Collection entries
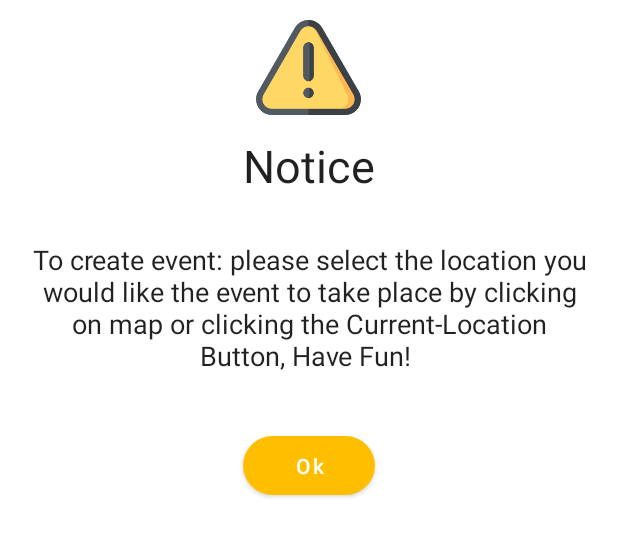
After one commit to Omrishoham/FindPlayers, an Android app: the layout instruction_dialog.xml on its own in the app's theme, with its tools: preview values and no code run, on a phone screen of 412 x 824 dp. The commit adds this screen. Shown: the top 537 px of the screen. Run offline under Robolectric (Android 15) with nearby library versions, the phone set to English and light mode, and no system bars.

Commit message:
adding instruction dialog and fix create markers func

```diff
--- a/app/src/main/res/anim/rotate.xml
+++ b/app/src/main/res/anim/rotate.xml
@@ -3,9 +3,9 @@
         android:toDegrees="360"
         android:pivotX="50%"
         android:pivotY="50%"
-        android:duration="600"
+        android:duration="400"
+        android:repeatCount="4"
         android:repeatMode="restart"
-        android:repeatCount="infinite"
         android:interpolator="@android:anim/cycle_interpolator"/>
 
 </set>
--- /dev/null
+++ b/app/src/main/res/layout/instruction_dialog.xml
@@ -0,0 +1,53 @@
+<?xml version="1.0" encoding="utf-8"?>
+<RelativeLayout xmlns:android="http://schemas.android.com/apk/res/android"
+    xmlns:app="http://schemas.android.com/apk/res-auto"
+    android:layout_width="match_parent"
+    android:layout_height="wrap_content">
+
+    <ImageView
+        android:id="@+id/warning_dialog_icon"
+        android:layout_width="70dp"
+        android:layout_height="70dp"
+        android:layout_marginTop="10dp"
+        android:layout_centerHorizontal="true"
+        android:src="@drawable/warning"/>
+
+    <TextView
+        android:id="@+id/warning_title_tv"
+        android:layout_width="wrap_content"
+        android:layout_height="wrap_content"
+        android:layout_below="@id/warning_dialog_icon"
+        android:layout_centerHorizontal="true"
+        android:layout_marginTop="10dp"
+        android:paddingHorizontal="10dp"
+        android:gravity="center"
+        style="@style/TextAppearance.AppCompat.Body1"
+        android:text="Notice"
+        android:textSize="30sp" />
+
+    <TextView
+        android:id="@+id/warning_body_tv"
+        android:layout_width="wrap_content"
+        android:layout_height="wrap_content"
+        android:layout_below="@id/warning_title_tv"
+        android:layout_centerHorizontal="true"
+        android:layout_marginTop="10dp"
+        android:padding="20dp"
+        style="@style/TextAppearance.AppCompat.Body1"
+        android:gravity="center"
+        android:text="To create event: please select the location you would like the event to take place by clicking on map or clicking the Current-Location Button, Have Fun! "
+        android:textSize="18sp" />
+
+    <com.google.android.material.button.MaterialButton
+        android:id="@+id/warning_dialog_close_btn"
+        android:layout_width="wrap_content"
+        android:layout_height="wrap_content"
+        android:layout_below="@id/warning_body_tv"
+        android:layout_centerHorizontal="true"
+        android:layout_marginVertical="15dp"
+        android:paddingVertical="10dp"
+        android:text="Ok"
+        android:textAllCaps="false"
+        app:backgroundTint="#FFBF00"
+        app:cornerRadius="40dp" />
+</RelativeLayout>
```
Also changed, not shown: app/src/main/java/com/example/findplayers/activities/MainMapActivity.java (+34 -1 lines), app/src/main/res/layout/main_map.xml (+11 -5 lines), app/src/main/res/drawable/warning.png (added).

• Task item: If a line in the data above holds the word "xmlns", count it, and give only the final number.

• Solved exercise: 2